Problem requirements: Pull each line holding the word "class" from the data.

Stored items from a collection
#####

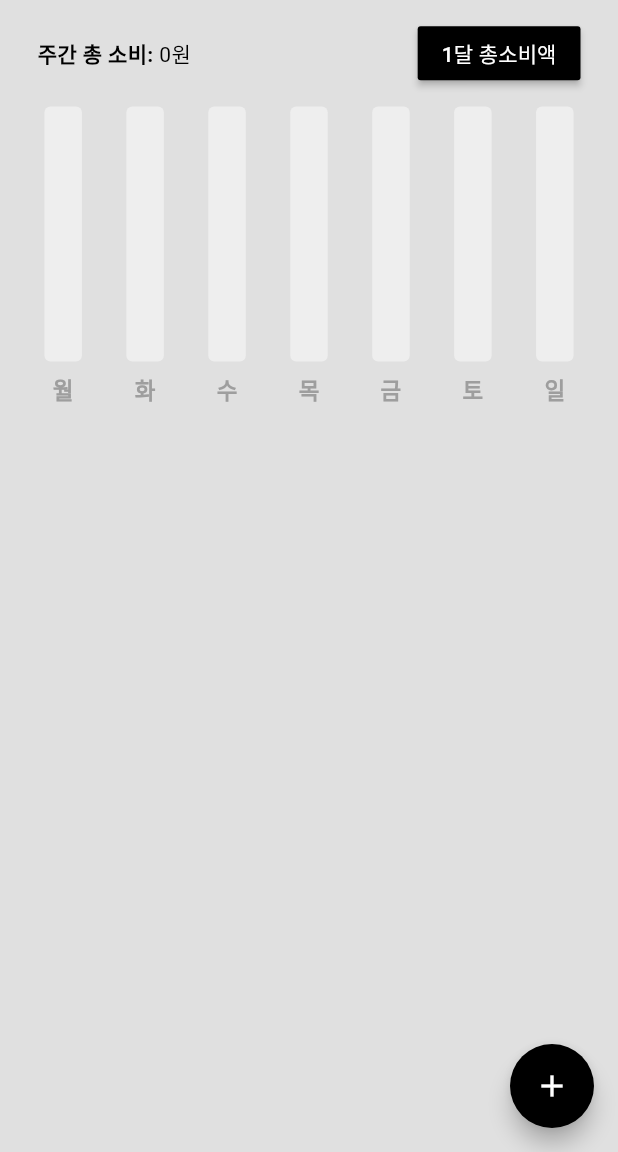
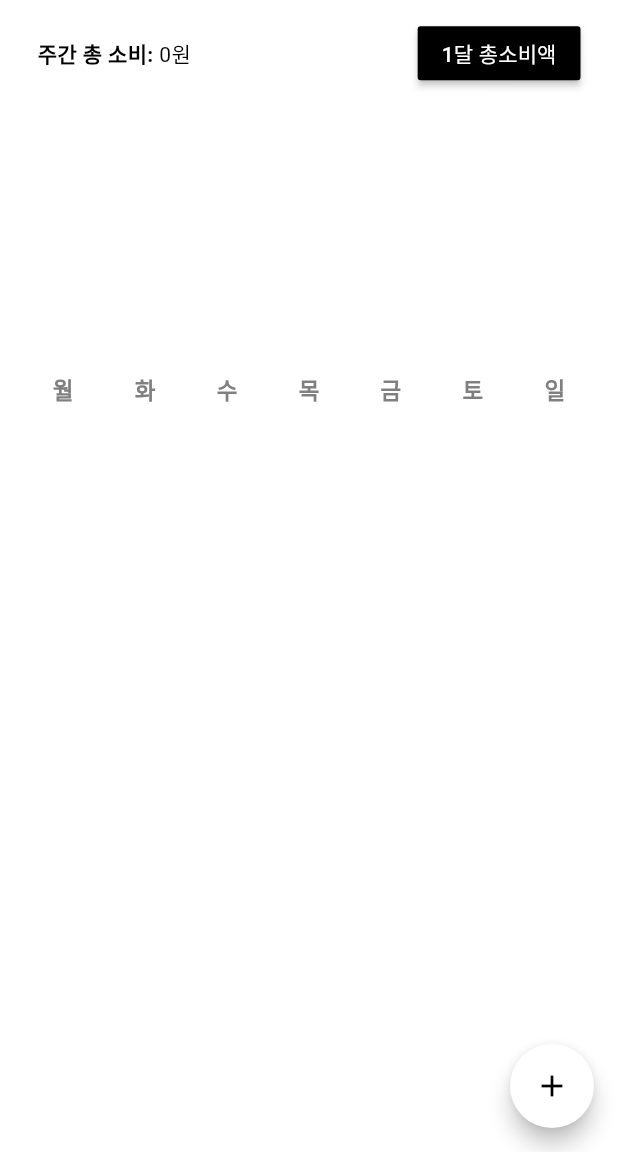
Before and after one commit to bwhy0315/ChashFlow, a Flutter app: the screen it shows after launch, in the side drawer, after a tap on "1달 총소비액", on a phone screen of 412 x 824 dp, the part 84-1236 px from its top. Run offline on Flutter 3.47's test engine with Material 3 defaults, Android fonts, the phone set to English and light mode, and no system bars; drawn by our look-alikes of fl_chart; our stand-ins replace flutter_slidable, hive_flutter, velocity_x; accounts and stored records are empty.

Commit message:
햄버거바 구성

```diff
--- a/lib/bar graph/bar_graph.dart
+++ b/lib/bar graph/bar_graph.dart
@@ -28,6 +28,9 @@ class BarGraph extends StatelessWidget {
 
   @override
   Widget build(BuildContext context) {
+
+    final styleBackground = Theme.of(context).colorScheme.background;
+    final stylePrimary = Theme.of(context).colorScheme.primary;
 
     BarData myBarData = BarData(
       sunAmount: sunAmount,
@@ -66,20 +69,19 @@ class BarGraph extends StatelessWidget {
                 barRods: [
                   BarChartRodData(
                     toY: data.y,
-                    color: Colors.grey[800],
+                    color: stylePrimary,
                     width: 25,
                     borderRadius: BorderRadius.circular(4),
                     backDrawRodData: BackgroundBarChartRodData(
                       show: true,
                       toY: maxY,
-                      color: Colors.grey[200]
+                      color: styleBackground
                     )
                   ),
                 ]
               )
             )
             .toList(),
-
       )
     );
   }
@@ -87,7 +89,7 @@ class BarGraph extends StatelessWidget {
 
 Widget getBottomTitles(double value, TitleMeta meta){
   const style = TextStyle(
-    color: Colors.grey,
+    color: Color.fromARGB(255, 127, 127, 127),
     fontWeight: FontWeight.bold,
     fontSize: 15
   );
--- /dev/null
+++ b/lib/components/drawer.dart
@@ -0,0 +1,61 @@
+import 'package:expence_tracker/screen/s_setting.dart';
+import 'package:flutter/material.dart';
+
+import '../oss_licenses_page.dart';
+import 'drawer_tile.dart';
+
+class MyDrawer extends StatefulWidget {
+  const MyDrawer({super.key});
+
+  @override
+  State<MyDrawer> createState() => _MyDrawerState();
+}
+
+class _MyDrawerState extends State<MyDrawer> {
+  @override
+  Widget build(BuildContext context) {
+    return Drawer(
+      backgroundColor: Theme.of(context).colorScheme.background,
+      child: Column(
+        children: [
+          DrawerHeader(
+            child: Icon(Icons.money)
+          ),
+          DrawerTile(
+            title: "H O M E",
+            leading: Icon(Icons.home),
+            onTap: () {
+              Navigator.pop(context);
+            },
+          ),
+          DrawerTile(
+            title: "S E T T I N G",
+            leading: Icon(Icons.settings),
+            onTap: () {
+              Navigator.pop(context);
+              Navigator.push(
+                context,
+                MaterialPageRoute(
+                  builder: (context) => const SettingScreen()
+                )
+              );
+            },
+          ),
+          DrawerTile(
+            title: "O P E N - S O U R C E       - L I C E N S E S",
+            leading: Icon(Icons.book),
+            onTap: () {
+              Navigator.pop(context);
+              Navigator.push(
+                context,
+                MaterialPageRoute(
+                  builder: (context) => OssLicensesPage()
+                )
+              );
+            },
+          ),
+        ],
+      )
+    );
+  }
+}
--- /dev/null
+++ b/lib/components/drawer_tile.dart
@@ -0,0 +1,24 @@
+import 'package:flutter/material.dart';
+import 'package:velocity_x/velocity_x.dart';
+
+class DrawerTile extends StatelessWidget {
+  final String title;
+  final Widget leading;
+  final VoidCallback? onTap;
+
+  const DrawerTile({
+    super.key,
+    required this.title,
+    required this.leading,
+    this.onTap
+  });
+
+  @override
+  Widget build(BuildContext context) {
+    return ListTile(
+      title: title.text.bold.textStyle(TextStyle(color: Theme.of(context).colorScheme.primary)).make(),
+      leading: leading,
+      onTap: onTap,
+    ).pOnly(left: 20);
+  }
+}
--- a/lib/components/expense_summary.dart
+++ b/lib/components/expense_summary.dart
@@ -34,6 +34,9 @@ class _ExpenseSummaryState extends State<ExpenseSummary> {
     String saturday = convertDateTimeToString(widget.startOfWeek.add(const Duration(days: 6)));
 
     var f = NumberFormat('###,###,###,###');
+    final styleBackground = Theme.of(context).colorScheme.background;
+    final stylePrimary = Theme.of(context).colorScheme.primary;
+
     return Consumer<ExpenseData>(
       builder: (context, value, child) => Column(
         children: [
@@ -57,8 +60,8 @@ class _ExpenseSummaryState extends State<ExpenseSummary> {
                     isTotal = !isTotal;
                   });
                 },
-                color: Colors.black,
-                child: Text(isTotal ? '1주 총소비액' : '1달 총소비액', style: const TextStyle(color: Colors.white),),
+                color: stylePrimary,
+                child: Text(isTotal ? '1주 총소비액' : '1달 총소비액', style: TextStyle(color: styleBackground),),
               ).pOnly(right: 25),
             ],
           ),
--- a/lib/components/expese_total_row.dart
+++ b/lib/components/expese_total_row.dart
@@ -6,17 +6,17 @@ class TotalExpensesRow extends StatelessWidget {
   final String amount;
 
   const TotalExpensesRow({
-    Key? key,
+    super.key,
     required this.label,
     required this.amount,
-  }) : super(key: key);
+  });
 
   @override
   Widget build(BuildContext context) {
     return Row(
       children: [
-        '$label: '.text.bold.make(),
-        '$amount원'.text.make(),
+        '$label: '.text.textStyle(TextStyle(color: Theme.of(context).colorScheme.primary)).bold.make(),
+        '$amount원'.text.textStyle(TextStyle(color: Theme.of(context).colorScheme.primary)).make(),
       ],
     ).p(25);
   }
--- a/lib/main.dart
+++ b/lib/main.dart
@@ -28,7 +28,7 @@
           create: (context) => ThemeProvider(),
         ),
       ],
-      child: MyApp(),
+      child:const MyApp(),
     ),
   );
 }
@@ -41,7 +41,7 @@
     return MaterialApp(
       debugShowCheckedModeBanner: false,
       theme: themeProvider.themeData,
-      home: HomeScreen(),
+      home:const HomeScreen(),
     );
   }
 }
--- a/lib/screen/s_home.dart
+++ b/lib/screen/s_home.dart
@@ -1,6 +1,7 @@
 import 'package:flutter/material.dart';
 import 'package:provider/provider.dart';
 import 'package:velocity_x/velocity_x.dart';
+import '../components/drawer.dart';
 import '../components/expense_dialog.dart';
 import '../components/expense_summary.dart';
 import '../components/expense_tile.dart';
@@ -62,51 +63,28 @@ class _HomeScreenState extends State<HomeScreen> {
 
   @override
   Widget build(BuildContext context) {
+    final styleBackground = Theme.of(context).colorScheme.background;
+    final stylePrimary = Theme.of(context).colorScheme.primary;
+
     return Consumer<ExpenseData>(
       builder: (context, value, child) => Scaffold(
-        backgroundColor: Colors.grey[300],
+        backgroundColor: Theme.of(context).colorScheme.background,
         floatingActionButton: FloatingActionButton(
-          shape: CircleBorder(),
-          backgroundColor: Colors.black,
+          shape:const CircleBorder(),
+          backgroundColor: styleBackground,
           onPressed: addNewExpense,
-          child:const  Icon(
+          child: Icon(
             Icons.add,
-            color: Colors.white
+            color: stylePrimary
             ),
         ),
         appBar: AppBar(
-          title: 'CashFlow'.text.white.make(),
+          title: 'CashFlow'.text.textStyle(TextStyle(color: stylePrimary)).white.make(),
           centerTitle: true,
-          backgroundColor: Colors.black,
-          iconTheme: const IconThemeData(color: Colors.white)
+          backgroundColor: stylePrimary,
+          iconTheme: IconThemeData(color: styleBackground)
         ),
-        drawer: Drawer(
-          shadowColor: Colors.white,
-          backgroundColor: Colors.white,
-          child: ListView(
-            padding: EdgeInsets.zero,
-            children: [
-              DrawerHeader(
-                child: 'white'.text.white.center.make(),
-                decoration: BoxDecoration(
-                  color: Colors.black,
-                ),
-              ),
-              ListTile(
-                title: Text('Item 1'),
-                onTap: () {
-                  Navigator.pop(context);
-                },
-              ),
-              ListTile(
-                title: Text('Item 2'),
-                onTap: () {
-                  Navigator.pop(context);
-                },
-              ),
-            ],
-          ),
-        ),
+        drawer: MyDrawer(),
         body: ListView(
           children: [
             // 지출
--- a/lib/theme/theme.dart
+++ b/lib/theme/theme.dart
@@ -3,8 +3,8 @@ import 'package:flutter/material.dart';
 ThemeData lightMode = ThemeData(
   brightness:  Brightness.light,
   colorScheme: const ColorScheme.light(
-    background: Colors.white70,
-    primary: Colors.white
+    background: Colors.white,
+    primary: Colors.black
   )
 );
 
@@ -12,6 +12,6 @@ ThemeData darkMode = ThemeData(
   brightness: Brightness.dark,
   colorScheme: const ColorScheme.dark(
     background: Colors.black,
-    primary: Color.fromARGB(255, 41, 41, 41)
+    primary: Colors.white
   )
 );
```
Also changed, not shown: lib/components/expense_dialog.dart (+9 -7 lines), lib/components/expense_tile.dart (+6 -7 lines), lib/screen/s_setting.dart (added, +30 -0 lines).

#####

Answer:
@@ -28,6 +28,9 @@ class BarGraph extends StatelessWidget {
@@ -66,20 +69,19 @@ class BarGraph extends StatelessWidget {
@@ -87,7 +89,7 @@ class BarGraph extends StatelessWidget {
+class MyDrawer extends StatefulWidget {
+class _MyDrawerState extends State<MyDrawer> {
+class DrawerTile extends StatelessWidget {
@@ -34,6 +34,9 @@ class _ExpenseSummaryState extends State<ExpenseSummary> {
@@ -57,8 +60,8 @@ class _ExpenseSummaryState extends State<ExpenseSummary> {
@@ -6,17 +6,17 @@ class TotalExpensesRow extends StatelessWidget {
@@ -62,51 +63,28 @@ class _HomeScreenState extends State<HomeScreen> {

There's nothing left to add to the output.